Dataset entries
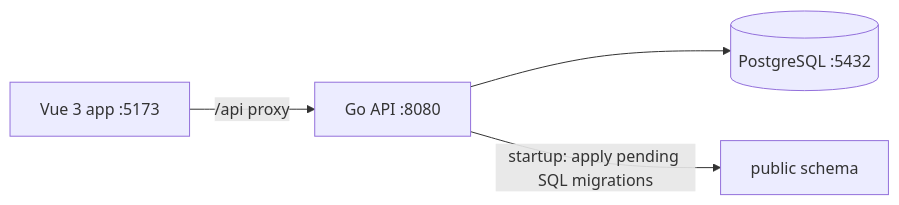
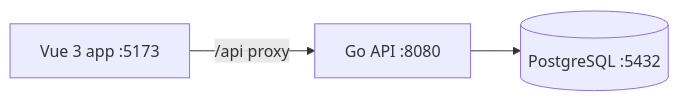
One commit to darrennicholas/ReconX changed the diagram in README.md. Above: the diagram before and after it, drawn with Mermaid. The commit also changed other lines of this file and 5 other files, not shown here.

Commit message:
Defer database schema and migrations

````diff
--- a/README.md
+++ b/README.md
@@ -13,6 +13,5 @@
 ```mermaid
 flowchart LR
   Browser[Vue 3 app :5173] -->|/api proxy| API[Go API :8080]
   API --> DB[(PostgreSQL :5432)]
-  API -->|startup: apply pending SQL migrations| Schema[public schema]
 ```
````
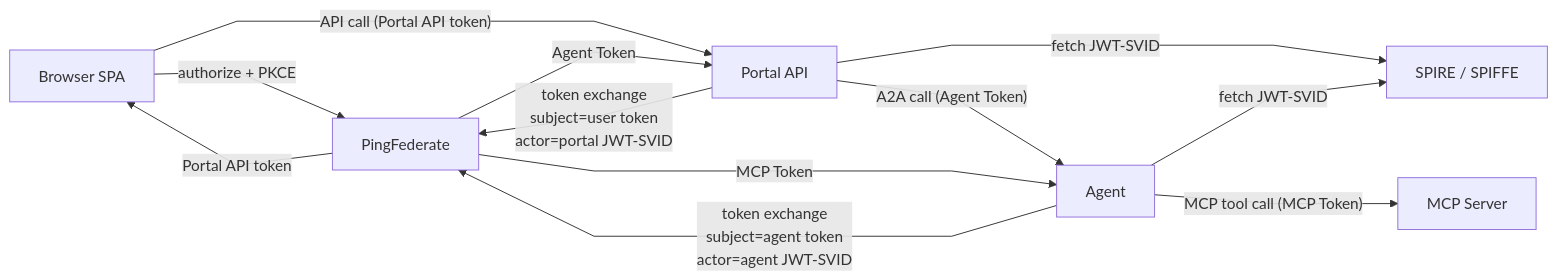
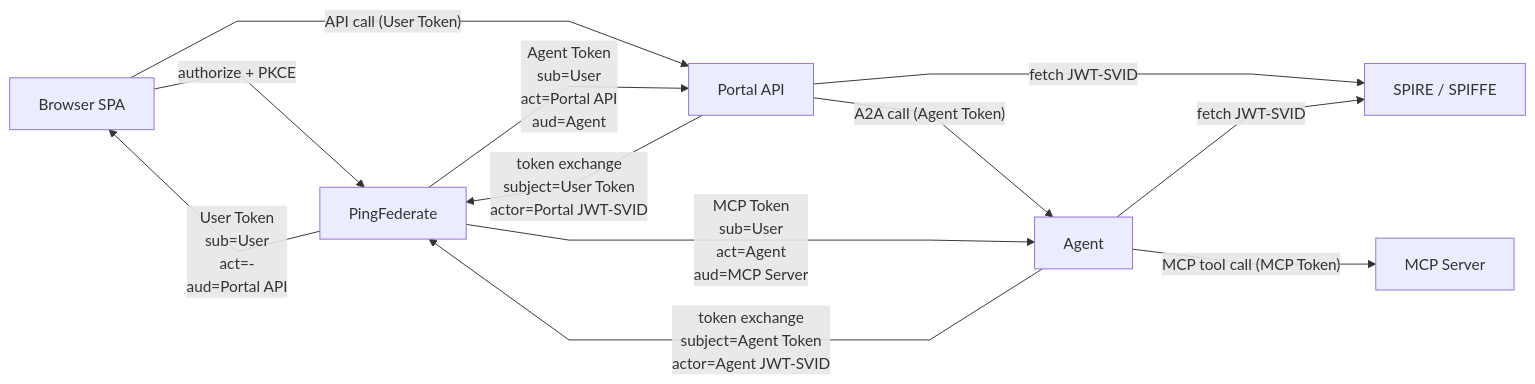
One commit to carbonefederico/blog-content changed the first of 2 diagrams in _posts/2026-06-30-spiffe-token-exchange-for-agent-workloads.md. Above: the diagram before and after it, drawn with Mermaid. The commit also changed other lines of this file, not shown here.

Commit message:
Publish ready articles from blogger-agent

````diff
--- a/_posts/2026-06-30-spiffe-token-exchange-for-agent-workloads.md
+++ b/_posts/2026-06-30-spiffe-token-exchange-for-agent-workloads.md
@@ -73,22 +75,22 @@
 ```mermaid
 %%{init: {'flowchart': {'curve': 'linear'}}}%%
 flowchart LR
     B["Browser SPA"]
     P["Portal API"]
     A["Agent"]
     M["MCP Server"]
     PF["PingFederate"]
     S["SPIRE / SPIFFE"]
 
     B -->|" authorize + PKCE "| PF
-    PF -->|" Portal API token "| B
-    B -->|" API call (Portal API token) "| P
+    PF -->|" User Token<br/>sub=User<br/>act=-<br/>aud=Portal API "| B
+    B -->|" API call (User Token) "| P
     P -->|" fetch JWT-SVID "| S
-    P -->|" token exchange<br/>subject=user token<br/>actor=portal JWT-SVID "| PF
-    PF -->|" Agent Token "| P
+    P -->|" token exchange<br/>subject=User Token<br/>actor=Portal JWT-SVID "| PF
+    PF -->|" Agent Token<br/>sub=User<br/>act=Portal API<br/>aud=Agent "| P
     P -->|" A2A call (Agent Token) "| A
     A -->|" fetch JWT-SVID "| S
-    A -->|" token exchange<br/>subject=agent token<br/>actor=agent JWT-SVID "| PF
-    PF -->|" MCP Token "| A
+    A -->|" token exchange<br/>subject=Agent Token<br/>actor=Agent JWT-SVID "| PF
+    PF -->|" MCP Token<br/>sub=User<br/>act=Agent<br/>aud=MCP Server "| A
     A -->|" MCP tool call (MCP Token) "| M
 ```
````
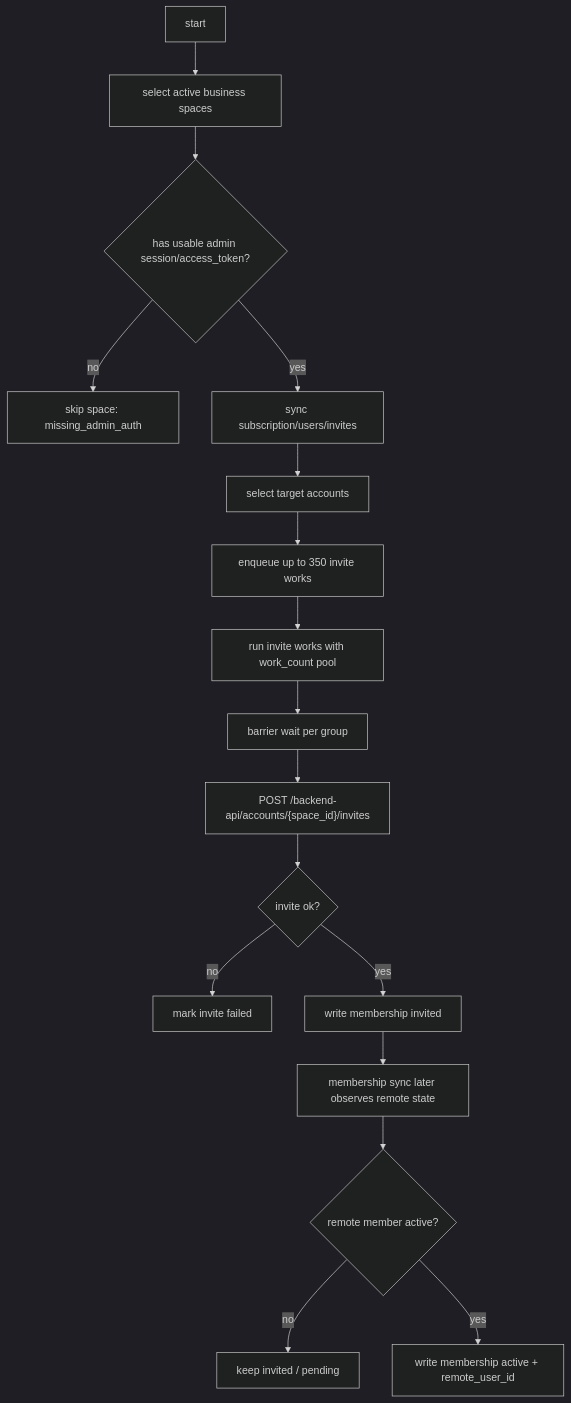
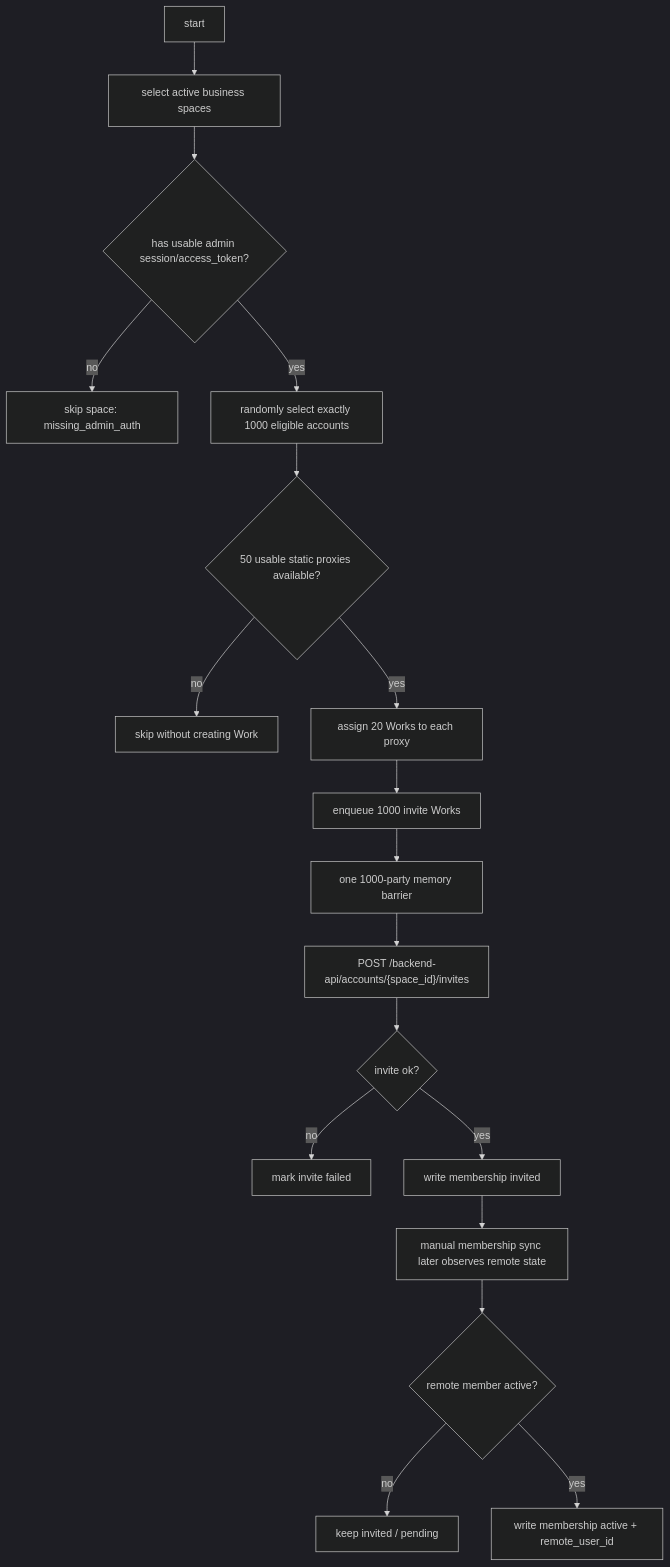
Before and after one commit to lvchaop/Gpt-Agreement-Payment: the second of 5 diagrams in refactor-app/docs/17-space-auth-push-redesign.md, drawn with Mermaid (dark theme). The commit also changed other lines of this file and 140 other files, not shown here.

````diff
--- a/refactor-app/docs/17-space-auth-push-redesign.md
+++ b/refactor-app/docs/17-space-auth-push-redesign.md
@@ -1578,19 +1588,20 @@
 ```mermaid
 flowchart TD
   A["start"] --> B["select active business spaces"]
   B --> C{"has usable admin session/access_token?"}
   C -- "no" --> C1["skip space: missing_admin_auth"]
-  C -- "yes" --> D["sync subscription/users/invites"]
-  D --> E["select target accounts"]
-  E --> F["enqueue up to 350 invite works"]
-  F --> G["run invite works with work_count pool"]
-  G --> H["barrier wait per group"]
+  C -- "yes" --> D["randomly select exactly 1000 eligible accounts"]
+  D --> E{"50 usable static proxies available?"}
+  E -- "no" --> E1["skip without creating Work"]
+  E -- "yes" --> F["assign 20 Works to each proxy"]
+  F --> G["enqueue 1000 invite Works"]
+  G --> H["one 1000-party memory barrier"]
   H --> I["POST /backend-api/accounts/{space_id}/invites"]
   I --> J{"invite ok?"}
   J -- "no" --> J1["mark invite failed"]
   J -- "yes" --> K["write membership invited"]
-  K --> L["membership sync later observes remote state"]
+  K --> L["manual membership sync later observes remote state"]
   L --> M{"remote member active?"}
   M -- "no" --> M1["keep invited / pending"]
   M -- "yes" --> N["write membership active + remote_user_id"]
 ```
````
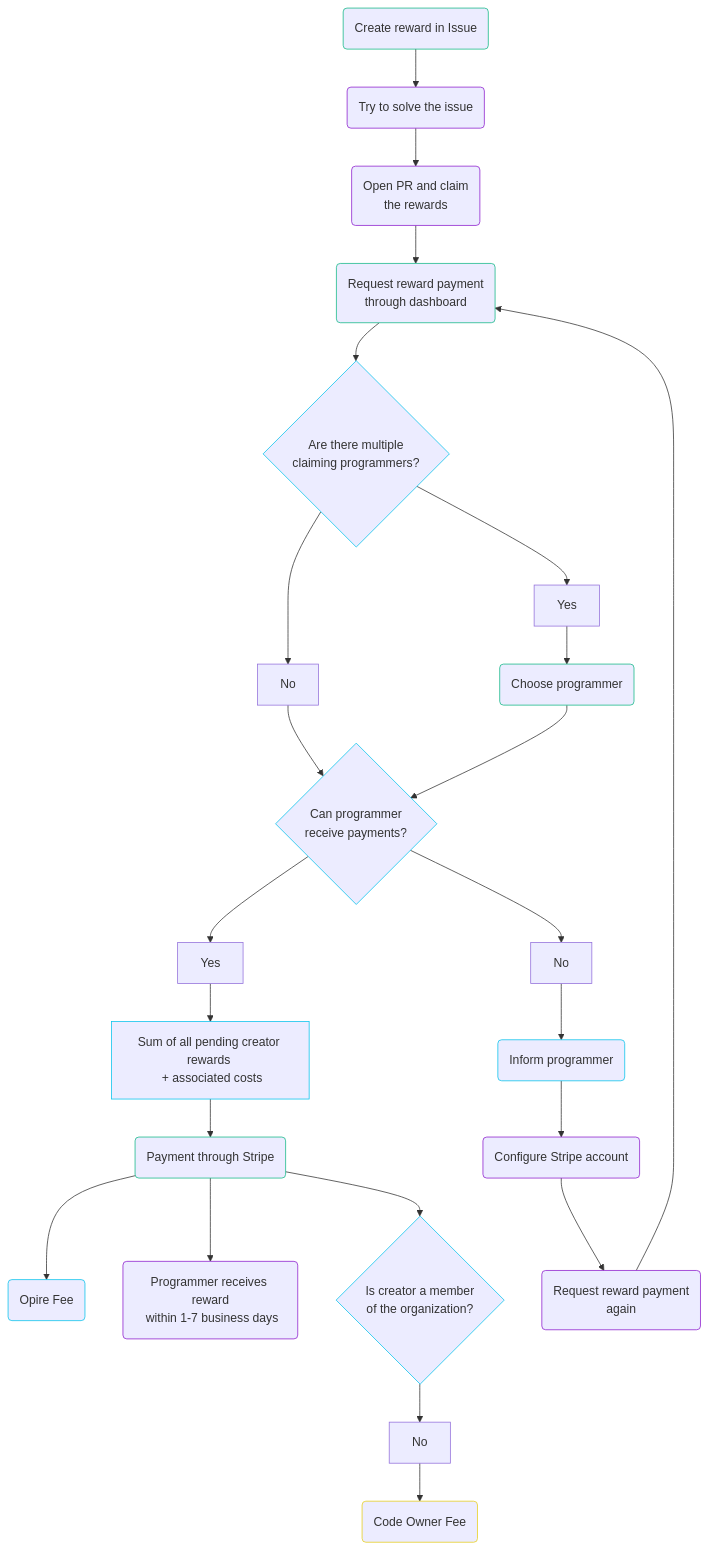
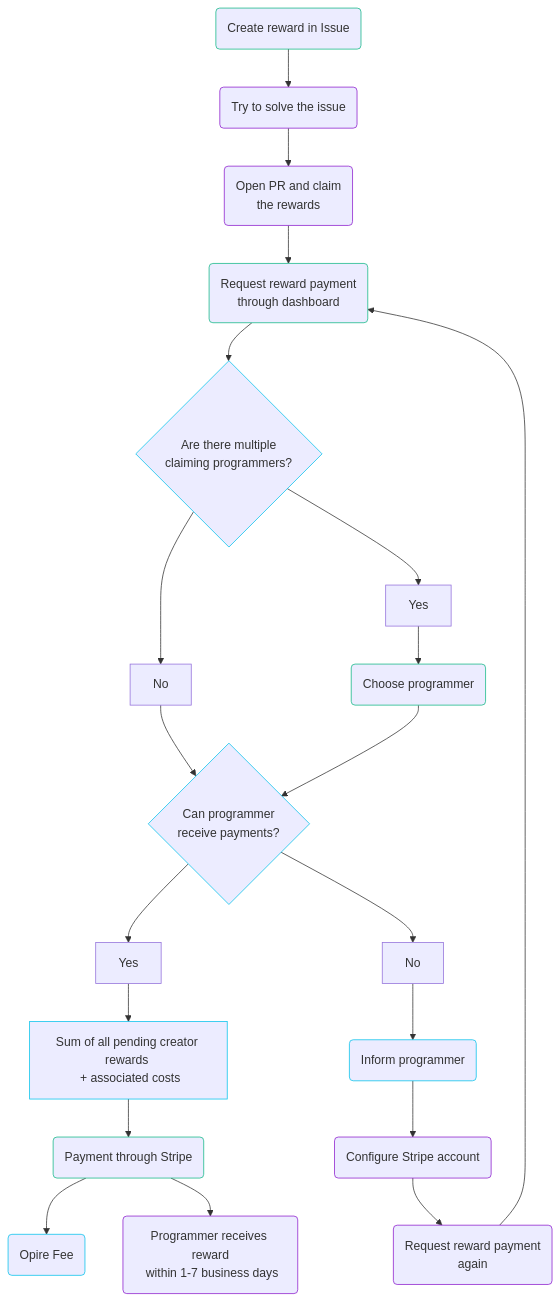
The second of 2 diagrams in pages/rewards/lifecycle.zh.mdx (Opire/docs), drawn with Mermaid before and after one commit. The commit also changed other lines of this file and 34 other files, not shown here.

Commit message:
Remove code owner fee references

````diff
--- a/pages/rewards/lifecycle.zh.mdx
+++ b/pages/rewards/lifecycle.zh.mdx
@@ -43,22 +35,21 @@
 ```mermaid
 flowchart TD
     classDef opire stroke:#06C2EC
     classDef creator stroke:#12b886
     classDef programmer stroke:#8D1DCD
     classDef codeowner stroke:#E7CE1B
     创建奖励(Create reward in Issue):::creator --> 尝试解决(Try to solve the issue):::programmer
     尝试解决 --> 领取奖励(Open PR and claim <br/>the rewards):::programmer
     领取奖励 --> 请求奖励支付(Request reward payment <br/>through dashboard):::creator
     请求奖励支付 --> 多个程序员吗{Are there multiple<br/>claiming programmers?}:::opire
     多个程序员吗 --> 多个程序员不[No] --> 程序员可以收款吗{Can programmer<br/>receive payments?}:::opire
     多个程序员吗 --> 多个程序员是[Yes] --> 选择程序员(Choose programmer):::creator --> 程序员可以收款吗
     程序员可以收款吗 --> 程序员可以收款是[Yes] --> 所有待支付的奖励金额[Sum of all pending creator rewards <br/> + associated costs]:::opire
     所有待支付的奖励金额 --> 通过Stripe支付(Payment through Stripe):::creator
     通过Stripe支付 --> Opire费用(Opire Fee):::opire
     通过Stripe支付 --> 程序员支付(Programmer receives reward<br/> within 1-7 business days):::programmer
-    通过Stripe支付 --> 创建者是否为组织成员{Is creator a member<br/> of the organization?}:::opire -->  创建者不是[No] --> 代码所有者费用(Code Owner Fee):::codeowner
     程序员可以收款吗 --> 程序员可以收款否[No] --> 通知程序员(Inform programmer):::opire
     通知程序员 --> 配置Stripe账户(Configure Stripe account):::programmer
     配置Stripe账户 --> 请求再次支付奖励(Request reward payment <br/>again):::programmer
     请求再次支付奖励 --> 请求奖励支付
 ```
````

THE PROBLEM
Reproduce the records in full and leave the images behind.

ANSWER SECTION
One commit to darrennicholas/ReconX changed the diagram in README.md. Above: the diagram before and after it, drawn with Mermaid. The commit also changed other lines of this file and 5 other files, not shown here.

Commit message:
Defer database schema and migrations

````diff
--- a/README.md
+++ b/README.md
@@ -13,6 +13,5 @@
 ```mermaid
 flowchart LR
   Browser[Vue 3 app :5173] -->|/api proxy| API[Go API :8080]
   API --> DB[(PostgreSQL :5432)]
-  API -->|startup: apply pending SQL migrations| Schema[public schema]
 ```
````
One commit to carbonefederico/blog-content changed the first of 2 diagrams in _posts/2026-06-30-spiffe-token-exchange-for-agent-workloads.md. Above: the diagram before and after it, drawn with Mermaid. The commit also changed other lines of this file, not shown here.

Commit message:
Publish ready articles from blogger-agent

````diff
--- a/_posts/2026-06-30-spiffe-token-exchange-for-agent-workloads.md
+++ b/_posts/2026-06-30-spiffe-token-exchange-for-agent-workloads.md
@@ -73,22 +75,22 @@
 ```mermaid
 %%{init: {'flowchart': {'curve': 'linear'}}}%%
 flowchart LR
     B["Browser SPA"]
     P["Portal API"]
     A["Agent"]
     M["MCP Server"]
     PF["PingFederate"]
     S["SPIRE / SPIFFE"]
 
     B -->|" authorize + PKCE "| PF
-    PF -->|" Portal API token "| B
-    B -->|" API call (Portal API token) "| P
+    PF -->|" User Token<br/>sub=User<br/>act=-<br/>aud=Portal API "| B
+    B -->|" API call (User Token) "| P
     P -->|" fetch JWT-SVID "| S
-    P -->|" token exchange<br/>subject=user token<br/>actor=portal JWT-SVID "| PF
-    PF -->|" Agent Token "| P
+    P -->|" token exchange<br/>subject=User Token<br/>actor=Portal JWT-SVID "| PF
+    PF -->|" Agent Token<br/>sub=User<br/>act=Portal API<br/>aud=Agent "| P
     P -->|" A2A call (Agent Token) "| A
     A -->|" fetch JWT-SVID "| S
-    A -->|" token exchange<br/>subject=agent token<br/>actor=agent JWT-SVID "| PF
-    PF -->|" MCP Token "| A
+    A -->|" token exchange<br/>subject=Agent Token<br/>actor=Agent JWT-SVID "| PF
+    PF -->|" MCP Token<br/>sub=User<br/>act=Agent<br/>aud=MCP Server "| A
     A -->|" MCP tool call (MCP Token) "| M
 ```
````
Before and after one commit to lvchaop/Gpt-Agreement-Payment: the second of 5 diagrams in refactor-app/docs/17-space-auth-push-redesign.md, drawn with Mermaid (dark theme). The commit also changed other lines of this file and 140 other files, not shown here.

````diff
--- a/refactor-app/docs/17-space-auth-push-redesign.md
+++ b/refactor-app/docs/17-space-auth-push-redesign.md
@@ -1578,19 +1588,20 @@
 ```mermaid
 flowchart TD
   A["start"] --> B["select active business spaces"]
   B --> C{"has usable admin session/access_token?"}
   C -- "no" --> C1["skip space: missing_admin_auth"]
-  C -- "yes" --> D["sync subscription/users/invites"]
-  D --> E["select target accounts"]
-  E --> F["enqueue up to 350 invite works"]
-  F --> G["run invite works with work_count pool"]
-  G --> H["barrier wait per group"]
+  C -- "yes" --> D["randomly select exactly 1000 eligible accounts"]
+  D --> E{"50 usable static proxies available?"}
+  E -- "no" --> E1["skip without creating Work"]
+  E -- "yes" --> F["assign 20 Works to each proxy"]
+  F --> G["enqueue 1000 invite Works"]
+  G --> H["one 1000-party memory barrier"]
   H --> I["POST /backend-api/accounts/{space_id}/invites"]
   I --> J{"invite ok?"}
   J -- "no" --> J1["mark invite failed"]
   J -- "yes" --> K["write membership invited"]
-  K --> L["membership sync later observes remote state"]
+  K --> L["manual membership sync later observes remote state"]
   L --> M{"remote member active?"}
   M -- "no" --> M1["keep invited / pending"]
   M -- "yes" --> N["write membership active + remote_user_id"]
 ```
````
The second of 2 diagrams in pages/rewards/lifecycle.zh.mdx (Opire/docs), drawn with Mermaid before and after one commit. The commit also changed other lines of this file and 34 other files, not shown here.

Commit message:
Remove code owner fee references

````diff
--- a/pages/rewards/lifecycle.zh.mdx
+++ b/pages/rewards/lifecycle.zh.mdx
@@ -43,22 +35,21 @@
 ```mermaid
 flowchart TD
     classDef opire stroke:#06C2EC
     classDef creator stroke:#12b886
     classDef programmer stroke:#8D1DCD
     classDef codeowner stroke:#E7CE1B
     创建奖励(Create reward in Issue):::creator --> 尝试解决(Try to solve the issue):::programmer
     尝试解决 --> 领取奖励(Open PR and claim <br/>the rewards):::programmer
     领取奖励 --> 请求奖励支付(Request reward payment <br/>through dashboard):::creator
     请求奖励支付 --> 多个程序员吗{Are there multiple<br/>claiming programmers?}:::opire
     多个程序员吗 --> 多个程序员不[No] --> 程序员可以收款吗{Can programmer<br/>receive payments?}:::opire
     多个程序员吗 --> 多个程序员是[Yes] --> 选择程序员(Choose programmer):::creator --> 程序员可以收款吗
     程序员可以收款吗 --> 程序员可以收款是[Yes] --> 所有待支付的奖励金额[Sum of all pending creator rewards <br/> + associated costs]:::opire
     所有待支付的奖励金额 --> 通过Stripe支付(Payment through Stripe):::creator
     通过Stripe支付 --> Opire费用(Opire Fee):::opire
     通过Stripe支付 --> 程序员支付(Programmer receives reward<br/> within 1-7 business days):::programmer
-    通过Stripe支付 --> 创建者是否为组织成员{Is creator a member<br/> of the organization?}:::opire -->  创建者不是[No] --> 代码所有者费用(Code Owner Fee):::codeowner
     程序员可以收款吗 --> 程序员可以收款否[No] --> 通知程序员(Inform programmer):::opire
     通知程序员 --> 配置Stripe账户(Configure Stripe account):::programmer
     配置Stripe账户 --> 请求再次支付奖励(Request reward payment <br/>again):::programmer
     请求再次支付奖励 --> 请求奖励支付
 ```
````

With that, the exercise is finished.